By neutralizing some of these free radicals in your cells, we can effectively slow down the aging process. And the way these nasty molecules are removed is with antioxidants, including ALA.

Since ALA can remove potentially damaging free radicals and other ROS from your cells, it can prevent or slow oxidative damage from occurring. In turn, the aging process can be slowed down.

Additionally, ALA can help to regenerate glutathione, another powerful antioxidant involved in the protection of cells from damage. So it can further reduce the signs of aging.

How to Get Alpha-Lipoic Acid

As mentioned above, the body naturally produces ALA, but if you want the best chances of slowing down aging, you can eat more ALA-containing foods or take supplements. 

Lots of plant foods are abundant in ALA, including broccoli, spinach, Brussels sprouts, and tomatoes. It can also be found in organ meats and yeast (such as Brewer’s yeast). Including these in your diet can help to increase your cellular ALA. 

Supplements can contain thousands of times more ALA than these foods, so they can significantly boost the concentration of ALA in your body.

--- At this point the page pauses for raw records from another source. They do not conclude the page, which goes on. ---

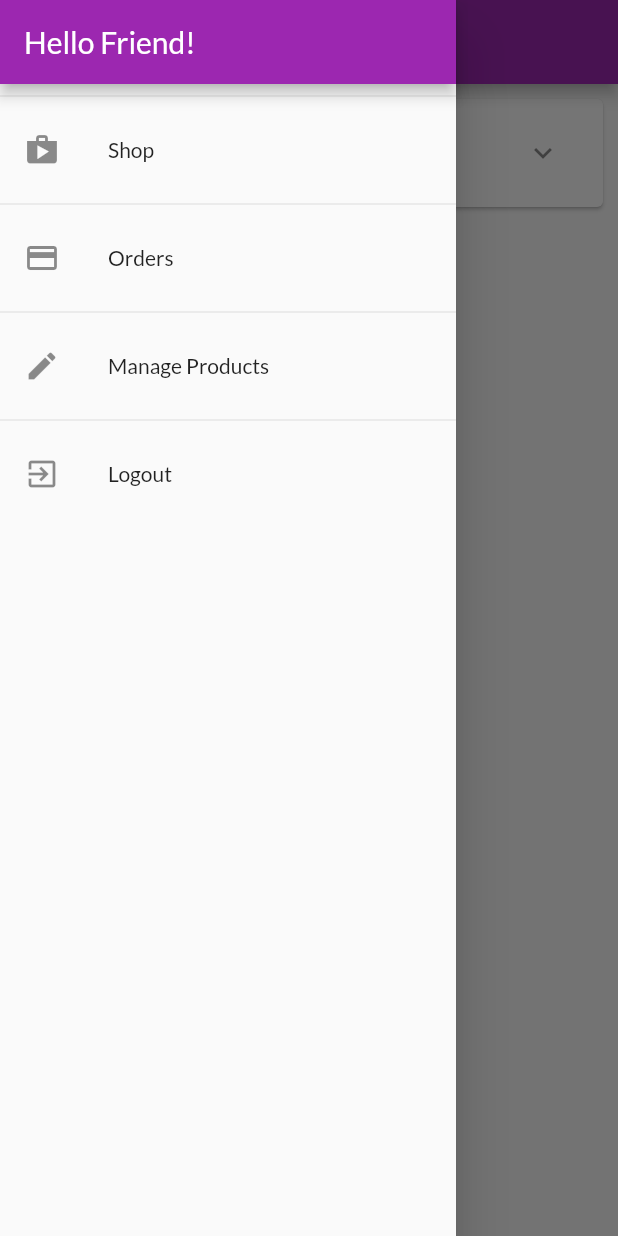
After one commit to thang99-htt/myshop, a Flutter app: the OrdersScreen screen opened by its route, with the side drawer open, on a phone screen of 412 x 824 dp. The commit adds this screen. Run offline on Flutter 3.47's test engine with Material 2 defaults, Android fonts, the phone set to English and light mode, and no system bars; network calls fail.

Commit message:
Xay dung drawer va dinh tuyen theo ten

```diff
--- a/lib/ui/orders/orders_screen.dart
+++ b/lib/ui/orders/orders_screen.dart
@@ -1,9 +1,11 @@
 import 'package:flutter/material.dart';
 
-import 'order_manager.dart';
+import '../shared/app_drawer.dart';
+import 'orders_manager.dart';
 import 'order_item_card.dart';
 
 class OrdersScreen extends StatelessWidget {
+  static const routeName = '/orders';
   const OrdersScreen({super.key});
 
   @override
@@ -14,6 +16,7 @@ class OrdersScreen extends StatelessWidget {
         appBar: AppBar(
           title: const Text('Your Orders'),
         ),
+        drawer: const AppDrawer(),
         body: ListView.builder(
           itemCount: ordersManager.orderCount,
           itemBuilder: (ctx, i) => OrderItemCard(ordersManager.orders[i]),
--- a/lib/ui/products/product_detail_screen.dart
+++ b/lib/ui/products/product_detail_screen.dart
@@ -3,6 +3,7 @@ import 'package:flutter/material.dart';
 import '../../models/product.dart';
 
 class ProductDetailScreen extends StatelessWidget{
+  static const routeName = '/product-detail';
   const ProductDetailScreen(
       this.product,{
         super.key,
--- a/lib/ui/products/products_manager.dart
+++ b/lib/ui/products/products_manager.dart
@@ -48,4 +48,8 @@ class ProductsManager {
   List<Product> get favoriteItems {
     return _items.where((prodItem) => prodItem.isFavorite).toList();
   }
+
+  Product findById(String id) {
+    return _items.firstWhere((prod) => prod.id == id);
+  }
 }
--- a/lib/ui/products/products_overview_screen.dart
+++ b/lib/ui/products/products_overview_screen.dart
@@ -1,6 +1,8 @@
 import 'package:flutter/material.dart';
 
+import '../cart/cart_screen.dart';
 import 'products_grid.dart';
+import '../shared/app_drawer.dart';
 
 enum FilterOptions { favorites, all }
 
@@ -24,6 +26,7 @@ class _ProductsOverviewScreenState extends State<ProductsOverviewScreen> {
           buildShoppingCartIcon(),
         ],
       ),
+      drawer: const AppDrawer(),
       body: ProductsGrid(_showOnlyFavorites),
     );
   }
@@ -34,7 +37,7 @@ class _ProductsOverviewScreenState extends State<ProductsOverviewScreen> {
         Icons.shopping_cart,
       ),
       onPressed: () {
-        print('Go to cart screen');
+        Navigator.of(context).pushNamed(CartScreen.routeName);
       },
     );
   }
--- a/lib/ui/products/user_products_screen.dart
+++ b/lib/ui/products/user_products_screen.dart
@@ -1,9 +1,11 @@
 import 'package:flutter/material.dart';
 
+import '../shared/app_drawer.dart';
 import 'user_product_list_tile.dart';
 import 'products_manager.dart';
 
 class UserProductsScreen extends StatelessWidget {
+  static const routeName = '/user-products';
   const UserProductsScreen({super.key});
 
   @override
@@ -16,6 +18,7 @@ class UserProductsScreen extends StatelessWidget {
           buildAddButton(),
         ],
       ),
+      drawer: const AppDrawer(),
       body: RefreshIndicator(
         onRefresh: () async => print('refresh products'),
         child: buildUserProductListView(productsManager),
--- /dev/null
+++ b/lib/ui/screens.dart
@@ -0,0 +1,8 @@
+export 'products/products_overview_screen.dart';
+export 'products/product_detail_screen.dart';
+export 'products/user_products_screen.dart';
+export 'products/products_manager.dart';
+export 'orders/orders_screen.dart';
+export 'orders/orders_manager.dart';
+export 'cart/cart_screen.dart';
+export 'cart/cart_manager.dart';
--- /dev/null
+++ b/lib/ui/shared/app_drawer.dart
@@ -0,0 +1,57 @@
+import 'package:flutter/material.dart';
+
+import '../orders/orders_screen.dart';
+import '../products/user_products_screen.dart';
+
+class AppDrawer extends StatelessWidget {
+  const AppDrawer({super.key});
+
+  @override
+  Widget build(BuildContext context) {
+    return Drawer(
+      child: Column(
+        children: <Widget>[
+          AppBar(
+            title: const Text('Hello Friend!'),
+            automaticallyImplyLeading: false,
+          ),
+          const Divider(),
+          ListTile(
+            leading: const Icon(Icons.shop),
+            title: const Text('Shop'),
+            onTap: (){
+              Navigator.of(context).pushReplacementNamed('/');
+            },
+          ),
+          const Divider(),
+          ListTile(
+            leading: const Icon(Icons.payment),
+            title: const Text('Orders'),
+            onTap: (){
+              Navigator.of(context)
+                .pushReplacementNamed(OrdersScreen.routeName);
+            },
+          ),
+          const Divider(),
+          ListTile(
+            leading: const Icon(Icons.edit),
+            title: const Text('Manage Products'),
+            onTap: (){
+              Navigator.of(context)
+                  .pushReplacementNamed(UserProductsScreen.routeName);
+            },
+          ),
+          const Divider(),
+          ListTile(
+            leading: const Icon(Icons.exit_to_app),
+            title: const Text('Logout'),
+            onTap: (){
+              Navigator.of(context)
+                .pushReplacementNamed(UserProductsScreen.routeName);
+            },
+          ),
+        ],
+      ),
+    );
+  }
+}
```
Also changed, not shown: lib/main.dart (+24 -9 lines), lib/ui/products/product_grid_tile.dart (+3 -4 lines), lib/ui/orders/orders_manager.dart (renamed from lib/ui/orders/order_manager.dart).
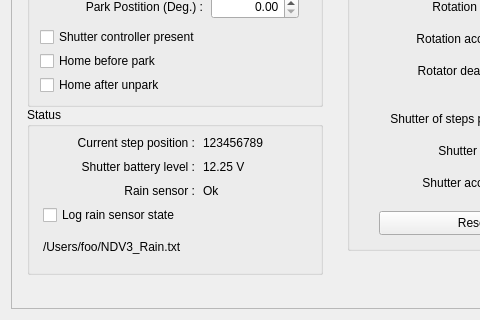
Old version of the form NexDomeV3.ui in the repository rpineau/NexDomeV3; both pictures show x 0 to 480 and y 160 to 480 of the 712 by 480 pixel window.
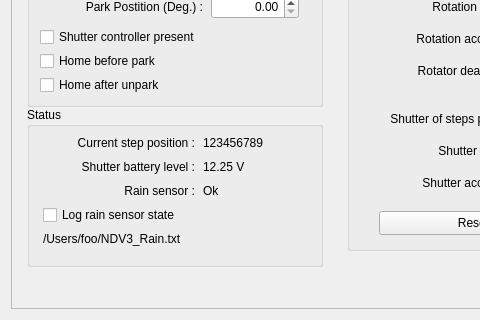
New version of the form. Icons and pictures are not drawn. Custom widgets are drawn as their Qt base class.

```diff
--- a/NexDomeV3.ui
+++ b/NexDomeV3.ui
@@ -491,7 +491,7 @@
         <x>16</x>
         <y>256</y>
         <width>296</width>
-        <height>168</height>
+        <height>160</height>
        </rect>
       </property>
       <property name="title">
@@ -601,7 +601,7 @@
        <property name="geometry">
         <rect>
          <x>16</x>
-         <y>128</y>
+         <y>120</y>
          <width>264</width>
          <height>24</height>
         </rect>
```
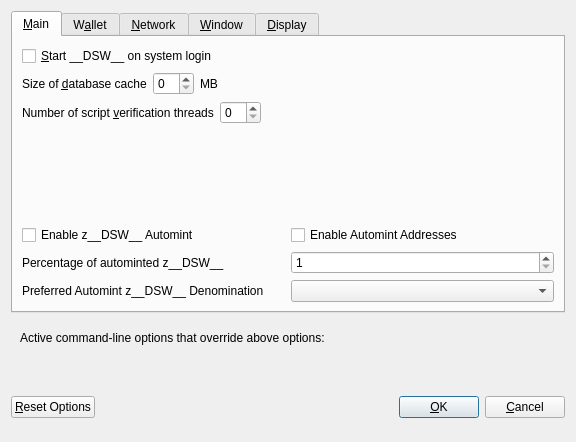
Qt form src/qt/forms/optionsdialog.ui (decenomy/DSW) before a commit.
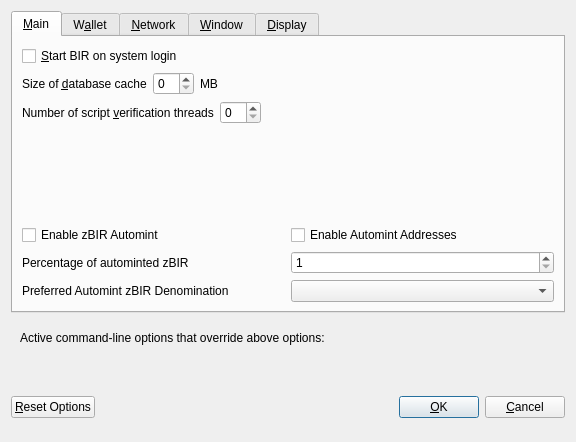
The same form after that commit. Custom widgets are drawn as their Qt base class.

Patch:
```diff
--- a/src/qt/forms/optionsdialog.ui
+++ b/src/qt/forms/optionsdialog.ui
@@ -33,7 +33,7 @@
           <string>Automatically start __DSW__ after logging in to the system.</string>
          </property>
          <property name="text">
-          <string>&amp;Start __DSW__ on system login</string>
+          <string>&amp;Start BIR on system login</string>
          </property>
         </widget>
        </item>
@@ -147,7 +147,7 @@
                <enum>Qt::LeftToRight</enum>
               </property>
               <property name="text">
-               <string>Enable z__DSW__ Automint</string>
+               <string>Enable zBIR Automint</string>
               </property>
              </widget>
             </item>
@@ -174,7 +174,7 @@
                <string>Percentage of incoming __DSW__ which get automatically converted to z__DSW__ via Zerocoin Protocol (min: 10%)</string>
               </property>
               <property name="text">
-               <string>Percentage of autominted z__DSW__</string>
+               <string>Percentage of autominted zBIR</string>
               </property>
              </widget>
             </item>
@@ -207,7 +207,7 @@
                <string>Wait with automatic conversion to Zerocoin until enough __DSW__ for this denomination is available</string>
               </property>
               <property name="text">
-               <string>Preferred Automint z__DSW__ Denomination</string>
+               <string>Preferred Automint zBIR Denomination</string>
               </property>
              </widget>
             </item>
```
Left out of the diff: 18 changed lines with no effect on the pictures.
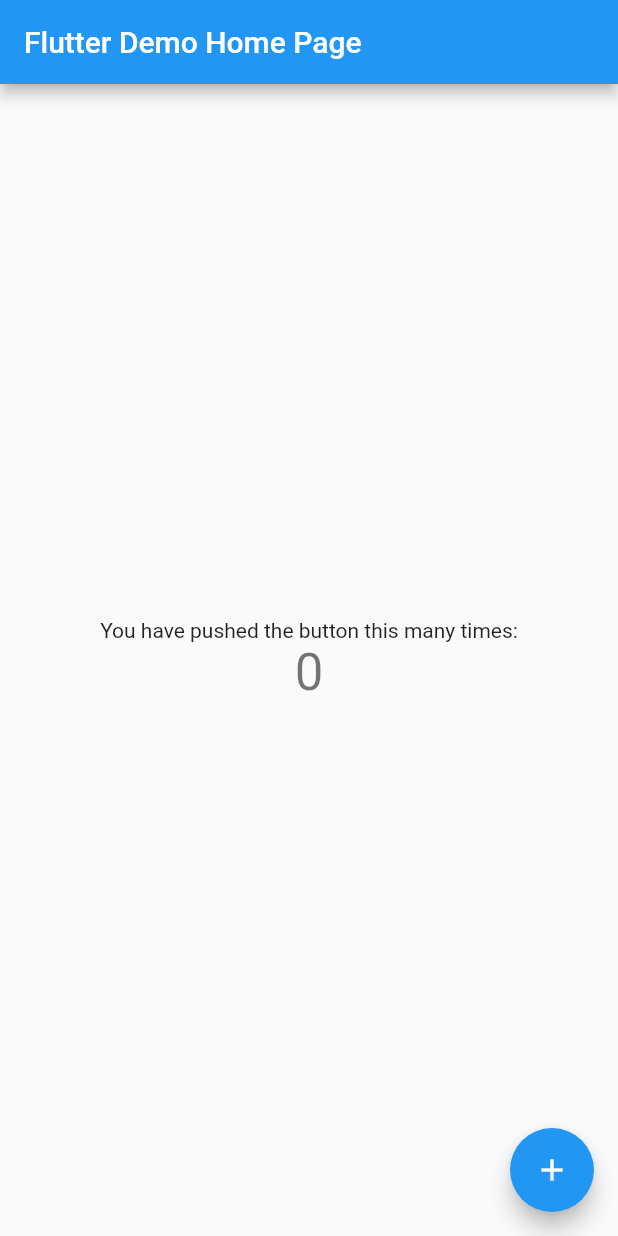
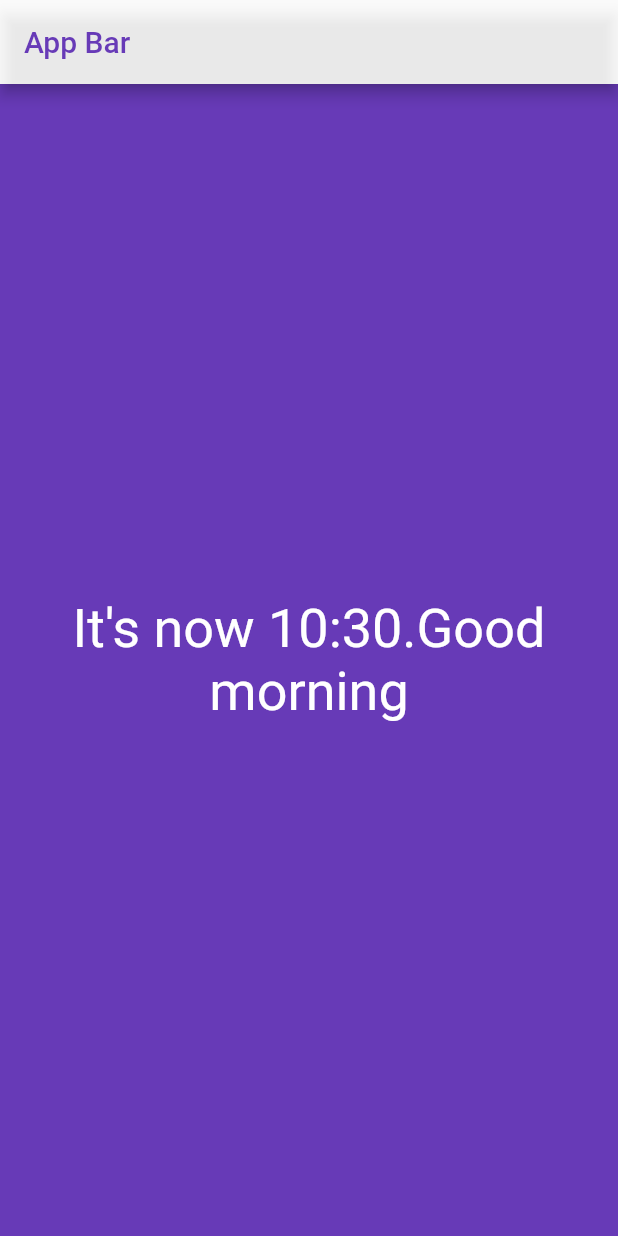
Before and after one commit to ovicristurean/FlutterBasics, a Flutter app: the screen it shows after launch, on a phone screen of 412 x 824 dp. Run offline on Flutter 3.47's test engine with Material 2 defaults, Android fonts, the phone set to English and light mode, and no system bars.

Commit message:
create a separate class for a screen

```diff
--- a/flutter_basics/lib/main.dart
+++ b/flutter_basics/lib/main.dart
@@ -1,111 +1,23 @@
 import 'package:flutter/material.dart';
+import 'package:flutter_basics/screens/home.dart';
 
-void main() => runApp(MyApp());
+void main() => runApp(HelloFlutterApp());
 
-class MyApp extends StatelessWidget {
-  // This widget is the root of your application.
+class HelloFlutterApp extends StatelessWidget {
   @override
   Widget build(BuildContext context) {
     return MaterialApp(
-      title: 'Flutter Demo',
-      theme: ThemeData(
-        // This is the theme of your application.
-        //
-        // Try running your application with "flutter run". You'll see the
-        // application has a blue toolbar. Then, without quitting the app, try
-        // changing the primarySwatch below to Colors.green and then invoke
-        // "hot reload" (press "r" in the console where you ran "flutter run",
-        // or simply save your changes to "hot reload" in a Flutter IDE).
-        // Notice that the counter didn't reset back to zero; the application
-        // is not restarted.
-        primarySwatch: Colors.blue,
-      ),
-      home: MyHomePage(title: 'Flutter Demo Home Page'),
+      debugShowCheckedModeBanner: false,
+      title: "Hello Flutter",
+      home: Scaffold(
+          appBar: AppBar(
+            title: Text(
+              "App Bar",
+              style: TextStyle(color: Colors.deepPurple),
+            ),
+            backgroundColor: Colors.white70,
+          ),
+          body: Home()),
     );
   }
 }
-
-class MyHomePage extends StatefulWidget {
-  MyHomePage({Key key, this.title}) : super(key: key);
-
-  // This widget is the home page of your application. It is stateful, meaning
-  // that it has a State object (defined below) that contains fields that affect
-  // how it looks.
-
-  // This class is the configuration for the state. It holds the values (in this
-  // case the title) provided by the parent (in this case the App widget) and
-  // used by the build method of the State. Fields in a Widget subclass are
-  // always marked "final".
-
-  final String title;
-
-  @override
-  _MyHomePageState createState() => _MyHomePageState();
-}
-
-class _MyHomePageState extends State<MyHomePage> {
-  int _counter = 0;
-
-  void _incrementCounter() {
-    setState(() {
-      // This call to setState tells the Flutter framework that something has
-      // changed in this State, which causes it to rerun the build method below
-      // so that the display can reflect the updated values. If we changed
-      // _counter without calling setState(), then the build method would not be
-      // called again, and so nothing would appear to happen.
-      _counter++;
-    });
-  }
-
-  @override
-  Widget build(BuildContext context) {
-    // This method is rerun every time setState is called, for instance as done
-    // by the _incrementCounter method above.
-    //
-    // The Flutter framework has been optimized to make rerunning build methods
-    // fast, so that you can just rebuild anything that needs updating rather
-    // than having to individually change instances of widgets.
-    return Scaffold(
-      appBar: AppBar(
-        // Here we take the value from the MyHomePage object that was created by
-        // the App.build method, and use it to set our appbar title.
-        title: Text(widget.title),
-      ),
-      body: Center(
-        // Center is a layout widget. It takes a single child and positions it
-        // in the middle of the parent.
-        child: Column(
-          // Column is also a layout widget. It takes a list of children and
-          // arranges them vertically. By default, it sizes itself to fit its
-          // children horizontally, and tries to be as tall as its parent.
-          //
-          // Invoke "debug painting" (press "p" in the console, choose the
-          // "Toggle Debug Paint" action from the Flutter Inspector in Android
-          // Studio, or the "Toggle Debug Paint" command in Visual Studio Code)
-          // to see the wireframe for each widget.
-          //
-          // Column has various properties to control how it sizes itself and
-          // how it positions its children. Here we use mainAxisAlignment to
-          // center the children vertically; the main axis here is the vertical
-          // axis because Columns are vertical (the cross axis would be
-          // horizontal).
-          mainAxisAlignment: MainAxisAlignment.center,
-          children: <Widget>[
-            Text(
-              'You have pushed the button this many times:',
-            ),
-            Text(
-              '$_counter',
-              style: Theme.of(context).textTheme.display1,
-            ),
-          ],
-        ),
-      ),
-      floatingActionButton: FloatingActionButton(
-        onPressed: _incrementCounter,
-        tooltip: 'Increment',
-        child: Icon(Icons.add),
-      ), // This trailing comma makes auto-formatting nicer for build methods.
-    );
-  }
-}
--- /dev/null
+++ b/flutter_basics/lib/screens/home.dart
@@ -0,0 +1,38 @@
+import 'package:flutter/material.dart';
+
+class Home extends StatelessWidget {
+  @override
+  Widget build(BuildContext context) {
+    // TODO: implement build
+    return Material(
+      color: Colors.deepPurple,
+      child: Center(
+        child: Text(
+          sayHello(),
+          textDirection: TextDirection.ltr,
+          textAlign: TextAlign.center,
+          style: TextStyle(color: Colors.white, fontSize: 36.0),
+        ),
+      ),
+    );
+  }
+
+  String sayHello() {
+    String hello;
+    DateTime now = DateTime.now();
+    int hour = now.hour;
+    int minute = now.minute;
+
+    if (hour < 12) {
+      hello = "Good morning";
+    } else if (hour < 18) {
+      hello = "Good afternoon";
+    } else {
+      hello = "Good night";
+    }
+
+    String minutes =
+        (minute < 10) ? "0" + minute.toString() : minute.toString();
+    return "It's now " + hour.toString() + ":" + minutes + "." + hello;
+  }
+}
```
Also changed, not shown: flutter_basics/pubspec.lock, 1 other file.
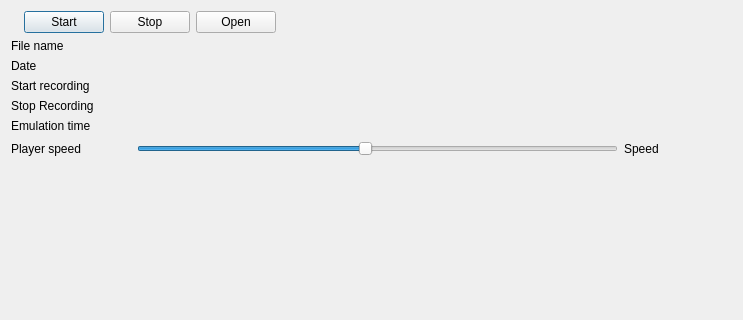
Above: device/pc/larus_emulator/emulator_ui.ui from larus-breeze/sw_frontend_rs before the change; both pictures show x 0 to 743 and y 0 to 320 of the 1150 by 500 pixel window. Below: the same form after it.
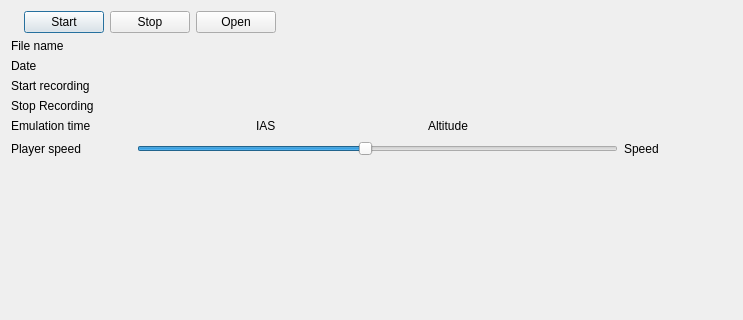
That is the form after the change.

Commit message: Add IAS and Altitude display to flight player

Diff of the .ui file:
```diff
--- a/device/pc/larus_emulator/emulator_ui.ui
+++ b/device/pc/larus_emulator/emulator_ui.ui
@@ -86,7 +86,7 @@
    <item>
     <layout class="QHBoxLayout" name="horizontalLayout_3">
      <item>
-      <layout class="QFormLayout" name="formLayout">
+      <layout class="QGridLayout" name="gridLayout">
        <item row="0" column="0">
         <widget class="QLabel" name="lbFileName">
          <property name="minimumSize">
@@ -211,6 +211,58 @@
          </property>
         </widget>
        </item>
+       <item row="4" column="2">
+        <widget class="QLabel" name="lbIas">
+         <property name="minimumSize">
+          <size>
+           <width>80</width>
+           <height>0</height>
+          </size>
+         </property>
+         <property name="text">
+          <string>IAS</string>
+         </property>
+        </widget>
+       </item>
+       <item row="4" column="3">
+        <widget class="QLabel" name="lbIasA">
+         <property name="minimumSize">
+          <size>
+           <width>80</width>
+           <height>0</height>
+          </size>
+         </property>
+         <property name="text">
+          <string/>
+         </property>
+        </widget>
+       </item>
+       <item row="4" column="4">
+        <widget class="QLabel" name="lbAltitude">
+         <property name="minimumSize">
+          <size>
+           <width>80</width>
+           <height>0</height>
+          </size>
+         </property>
+         <property name="text">
+          <string>Altitude</string>
+         </property>
+        </widget>
+       </item>
+       <item row="4" column="5">
+        <widget class="QLabel" name="lbAltitudeA">
+         <property name="minimumSize">
+          <size>
+           <width>80</width>
+           <height>0</height>
+          </size>
+         </property>
+         <property name="text">
+          <string/>
+         </property>
+        </widget>
+       </item>
       </layout>
      </item>
      <item>
```
The commit also changes 3 other files.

Generally, a dose of 300-600 mg seems to be effective without causing any significant side effects. But note that there are factors that can affect the safest dosage for each person, so always be sure to check in with a professional before taking any ALA supplements. Also, there are many bad products on the market since supplements can be poorly regulated, so be sure to ask your doctor to recommend a pharmaceutical grade product. 

There are also beauty products and cosmetics that may provide some of the anti-aging effects of ALA. Some studies have found that applying a cream that contains ALA to the skin has the potential to reduce wrinkles and fine lines, and may help to smooth the skin.

Since there is not adequate research done on babies and pregnant women on the potential side effects of supplementing with ALA, it is not recommended to those who are pregnant or breastfeeding. Studies have not been completed regarding the effects of ALA in children, so it is not recommended for use in pediatrics.

Make sure to check with a healthcare provider before starting an ALA supplement. If you need some more information regarding the safe dosage of ALA and whether ALA supplementation is appropriate for you, get in touch with the team here at The Carragher Method. We can talk you through everything you need to know to help you  feel your best today as well as slow down aging and feel as youthful as ever!

If you are interested in a full hormonal evaluation and consultation please call us at 323-874-9355 or email us at info@carraghermethod.com.

Leave a Reply